### RECORDS FOR THE EXERCISE
= Beginning of Section =

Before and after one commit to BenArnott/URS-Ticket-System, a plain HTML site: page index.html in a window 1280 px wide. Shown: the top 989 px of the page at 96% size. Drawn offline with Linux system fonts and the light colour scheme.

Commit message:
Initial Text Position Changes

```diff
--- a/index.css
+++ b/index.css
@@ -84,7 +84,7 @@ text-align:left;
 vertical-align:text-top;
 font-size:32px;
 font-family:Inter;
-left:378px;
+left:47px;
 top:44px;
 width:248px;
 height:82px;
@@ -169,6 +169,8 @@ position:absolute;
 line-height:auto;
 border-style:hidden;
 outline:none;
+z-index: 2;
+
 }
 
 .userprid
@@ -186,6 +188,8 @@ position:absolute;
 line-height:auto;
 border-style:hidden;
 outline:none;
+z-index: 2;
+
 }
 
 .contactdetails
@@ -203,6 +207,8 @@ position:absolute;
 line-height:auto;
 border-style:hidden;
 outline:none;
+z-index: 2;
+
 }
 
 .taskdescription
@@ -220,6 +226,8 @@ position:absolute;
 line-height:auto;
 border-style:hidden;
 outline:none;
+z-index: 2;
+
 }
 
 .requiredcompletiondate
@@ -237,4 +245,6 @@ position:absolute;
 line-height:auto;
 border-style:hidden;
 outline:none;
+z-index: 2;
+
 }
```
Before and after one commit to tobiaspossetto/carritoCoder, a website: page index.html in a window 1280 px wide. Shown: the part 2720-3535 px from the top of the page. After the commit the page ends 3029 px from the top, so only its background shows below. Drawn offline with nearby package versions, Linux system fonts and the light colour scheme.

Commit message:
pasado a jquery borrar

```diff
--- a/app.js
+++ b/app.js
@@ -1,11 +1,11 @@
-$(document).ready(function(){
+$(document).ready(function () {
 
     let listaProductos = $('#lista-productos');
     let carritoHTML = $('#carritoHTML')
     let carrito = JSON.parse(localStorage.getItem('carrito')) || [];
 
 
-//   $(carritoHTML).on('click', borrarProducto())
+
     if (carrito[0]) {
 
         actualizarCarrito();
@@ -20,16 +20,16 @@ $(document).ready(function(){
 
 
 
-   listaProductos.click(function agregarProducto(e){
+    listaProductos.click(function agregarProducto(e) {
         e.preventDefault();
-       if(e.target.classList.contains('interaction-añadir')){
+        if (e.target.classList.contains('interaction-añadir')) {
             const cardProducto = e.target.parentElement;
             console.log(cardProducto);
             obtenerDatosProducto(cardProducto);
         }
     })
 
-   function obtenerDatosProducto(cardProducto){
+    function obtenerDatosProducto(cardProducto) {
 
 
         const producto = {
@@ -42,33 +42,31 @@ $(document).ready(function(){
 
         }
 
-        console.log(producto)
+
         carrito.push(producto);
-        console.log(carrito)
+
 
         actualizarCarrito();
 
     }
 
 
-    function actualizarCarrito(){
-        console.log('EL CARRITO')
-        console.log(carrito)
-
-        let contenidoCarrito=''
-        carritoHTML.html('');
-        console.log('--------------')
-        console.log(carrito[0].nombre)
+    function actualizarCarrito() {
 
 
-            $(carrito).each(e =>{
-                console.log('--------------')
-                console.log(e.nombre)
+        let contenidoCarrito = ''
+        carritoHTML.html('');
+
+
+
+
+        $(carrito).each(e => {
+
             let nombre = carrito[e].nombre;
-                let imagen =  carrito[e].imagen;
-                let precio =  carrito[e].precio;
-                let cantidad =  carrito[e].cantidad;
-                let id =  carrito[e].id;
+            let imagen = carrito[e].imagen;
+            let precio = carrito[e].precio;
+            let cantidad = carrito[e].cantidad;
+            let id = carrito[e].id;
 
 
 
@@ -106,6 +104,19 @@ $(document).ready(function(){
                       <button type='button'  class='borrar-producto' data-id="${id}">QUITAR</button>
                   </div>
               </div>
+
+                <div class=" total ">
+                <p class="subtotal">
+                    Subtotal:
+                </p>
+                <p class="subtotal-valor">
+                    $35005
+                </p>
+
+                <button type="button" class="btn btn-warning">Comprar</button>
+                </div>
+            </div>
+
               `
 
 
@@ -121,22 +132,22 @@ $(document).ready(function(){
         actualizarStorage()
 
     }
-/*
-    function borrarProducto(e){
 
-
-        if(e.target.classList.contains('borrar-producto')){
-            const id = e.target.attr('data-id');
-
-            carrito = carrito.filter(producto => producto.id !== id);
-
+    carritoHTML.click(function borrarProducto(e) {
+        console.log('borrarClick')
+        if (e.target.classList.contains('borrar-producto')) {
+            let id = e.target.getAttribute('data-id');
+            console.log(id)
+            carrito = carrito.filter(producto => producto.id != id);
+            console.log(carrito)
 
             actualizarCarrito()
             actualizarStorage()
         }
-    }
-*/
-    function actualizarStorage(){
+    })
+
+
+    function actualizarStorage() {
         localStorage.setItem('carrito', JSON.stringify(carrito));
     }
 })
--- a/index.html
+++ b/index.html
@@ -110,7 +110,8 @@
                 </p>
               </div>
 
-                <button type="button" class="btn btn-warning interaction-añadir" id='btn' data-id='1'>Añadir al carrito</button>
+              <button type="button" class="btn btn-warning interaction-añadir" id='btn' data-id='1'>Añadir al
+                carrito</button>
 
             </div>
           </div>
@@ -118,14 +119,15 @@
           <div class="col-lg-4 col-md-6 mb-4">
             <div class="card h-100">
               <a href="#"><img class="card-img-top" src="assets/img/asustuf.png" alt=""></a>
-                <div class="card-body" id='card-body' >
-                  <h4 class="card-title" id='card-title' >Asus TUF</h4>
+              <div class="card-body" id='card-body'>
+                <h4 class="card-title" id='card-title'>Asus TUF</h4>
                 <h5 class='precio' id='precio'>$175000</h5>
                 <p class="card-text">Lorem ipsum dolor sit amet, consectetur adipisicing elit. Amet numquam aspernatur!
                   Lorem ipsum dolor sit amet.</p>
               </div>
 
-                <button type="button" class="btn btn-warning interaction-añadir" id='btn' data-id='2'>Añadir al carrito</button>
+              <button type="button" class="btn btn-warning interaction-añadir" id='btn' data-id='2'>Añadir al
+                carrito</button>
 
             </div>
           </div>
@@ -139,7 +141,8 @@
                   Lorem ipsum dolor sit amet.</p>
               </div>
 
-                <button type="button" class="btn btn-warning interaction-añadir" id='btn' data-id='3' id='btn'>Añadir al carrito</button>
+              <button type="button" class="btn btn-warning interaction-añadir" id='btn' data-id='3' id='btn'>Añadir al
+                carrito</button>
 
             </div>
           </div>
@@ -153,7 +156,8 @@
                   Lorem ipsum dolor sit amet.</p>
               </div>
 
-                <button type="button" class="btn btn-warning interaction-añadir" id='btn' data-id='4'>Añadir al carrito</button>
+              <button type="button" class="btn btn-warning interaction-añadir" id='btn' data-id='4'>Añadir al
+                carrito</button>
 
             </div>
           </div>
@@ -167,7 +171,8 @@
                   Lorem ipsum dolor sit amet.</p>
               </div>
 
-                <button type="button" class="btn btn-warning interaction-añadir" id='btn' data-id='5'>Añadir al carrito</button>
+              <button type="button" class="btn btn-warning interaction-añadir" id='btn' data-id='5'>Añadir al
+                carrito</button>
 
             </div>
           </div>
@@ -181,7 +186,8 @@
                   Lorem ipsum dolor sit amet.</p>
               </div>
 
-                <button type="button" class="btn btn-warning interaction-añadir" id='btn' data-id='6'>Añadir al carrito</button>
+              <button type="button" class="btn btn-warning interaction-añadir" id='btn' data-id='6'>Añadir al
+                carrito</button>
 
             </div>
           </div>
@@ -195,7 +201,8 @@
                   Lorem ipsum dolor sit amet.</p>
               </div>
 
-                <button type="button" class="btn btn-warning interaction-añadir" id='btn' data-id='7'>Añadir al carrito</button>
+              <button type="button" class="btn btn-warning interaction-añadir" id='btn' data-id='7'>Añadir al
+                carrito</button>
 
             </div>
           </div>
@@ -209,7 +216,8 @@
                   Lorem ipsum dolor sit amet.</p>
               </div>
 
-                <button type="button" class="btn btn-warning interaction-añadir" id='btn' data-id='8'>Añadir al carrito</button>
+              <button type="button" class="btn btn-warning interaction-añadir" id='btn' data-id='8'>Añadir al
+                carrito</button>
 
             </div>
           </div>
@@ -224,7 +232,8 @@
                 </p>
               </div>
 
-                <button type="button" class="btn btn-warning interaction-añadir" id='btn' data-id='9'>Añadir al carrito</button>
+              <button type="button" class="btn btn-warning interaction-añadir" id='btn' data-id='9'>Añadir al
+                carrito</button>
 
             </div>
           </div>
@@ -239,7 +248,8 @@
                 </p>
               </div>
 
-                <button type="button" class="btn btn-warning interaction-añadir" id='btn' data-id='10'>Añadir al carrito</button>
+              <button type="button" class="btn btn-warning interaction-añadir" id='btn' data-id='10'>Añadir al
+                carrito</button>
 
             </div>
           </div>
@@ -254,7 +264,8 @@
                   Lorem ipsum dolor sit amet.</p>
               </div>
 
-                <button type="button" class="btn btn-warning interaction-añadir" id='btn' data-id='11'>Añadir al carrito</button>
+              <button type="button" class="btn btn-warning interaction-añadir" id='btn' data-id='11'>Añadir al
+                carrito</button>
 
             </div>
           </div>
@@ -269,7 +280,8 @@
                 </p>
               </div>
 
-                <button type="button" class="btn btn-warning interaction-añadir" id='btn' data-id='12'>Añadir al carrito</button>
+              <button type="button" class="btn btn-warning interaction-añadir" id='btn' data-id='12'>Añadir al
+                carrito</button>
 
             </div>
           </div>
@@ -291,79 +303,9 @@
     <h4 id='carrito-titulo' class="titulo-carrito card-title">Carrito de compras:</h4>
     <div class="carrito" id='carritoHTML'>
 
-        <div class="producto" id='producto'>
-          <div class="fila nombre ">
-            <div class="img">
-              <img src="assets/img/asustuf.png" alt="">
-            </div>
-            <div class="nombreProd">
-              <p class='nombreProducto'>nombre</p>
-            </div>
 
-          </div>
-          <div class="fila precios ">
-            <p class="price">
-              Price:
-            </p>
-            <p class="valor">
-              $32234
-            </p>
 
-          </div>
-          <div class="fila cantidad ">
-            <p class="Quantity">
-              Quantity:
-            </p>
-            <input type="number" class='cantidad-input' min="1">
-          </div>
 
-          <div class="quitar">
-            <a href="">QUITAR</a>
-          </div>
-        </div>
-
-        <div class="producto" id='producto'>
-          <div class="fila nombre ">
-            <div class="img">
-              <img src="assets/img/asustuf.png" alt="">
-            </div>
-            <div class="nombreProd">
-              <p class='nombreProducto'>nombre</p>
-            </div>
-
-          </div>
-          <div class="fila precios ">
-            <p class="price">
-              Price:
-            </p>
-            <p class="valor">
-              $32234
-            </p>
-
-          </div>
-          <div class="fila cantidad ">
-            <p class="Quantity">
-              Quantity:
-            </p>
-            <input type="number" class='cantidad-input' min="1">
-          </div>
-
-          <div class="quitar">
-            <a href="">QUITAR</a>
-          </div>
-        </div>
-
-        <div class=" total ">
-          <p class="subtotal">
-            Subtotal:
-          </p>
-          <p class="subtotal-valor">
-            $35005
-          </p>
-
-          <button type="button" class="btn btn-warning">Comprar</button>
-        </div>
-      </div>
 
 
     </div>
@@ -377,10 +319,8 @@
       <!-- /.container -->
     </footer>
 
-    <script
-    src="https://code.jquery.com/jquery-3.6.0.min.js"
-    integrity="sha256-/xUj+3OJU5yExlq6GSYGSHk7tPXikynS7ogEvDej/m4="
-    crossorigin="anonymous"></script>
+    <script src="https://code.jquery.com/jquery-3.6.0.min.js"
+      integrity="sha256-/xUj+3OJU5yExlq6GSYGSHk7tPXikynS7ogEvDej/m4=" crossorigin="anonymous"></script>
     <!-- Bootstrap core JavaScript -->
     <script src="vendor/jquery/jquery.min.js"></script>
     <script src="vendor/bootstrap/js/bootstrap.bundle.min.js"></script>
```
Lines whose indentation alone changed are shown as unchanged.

= End of Section =

### WHAT TO DO
Please count the lines of the entries above that include "contains" and give only the total.

### YOUR RESPONSE
4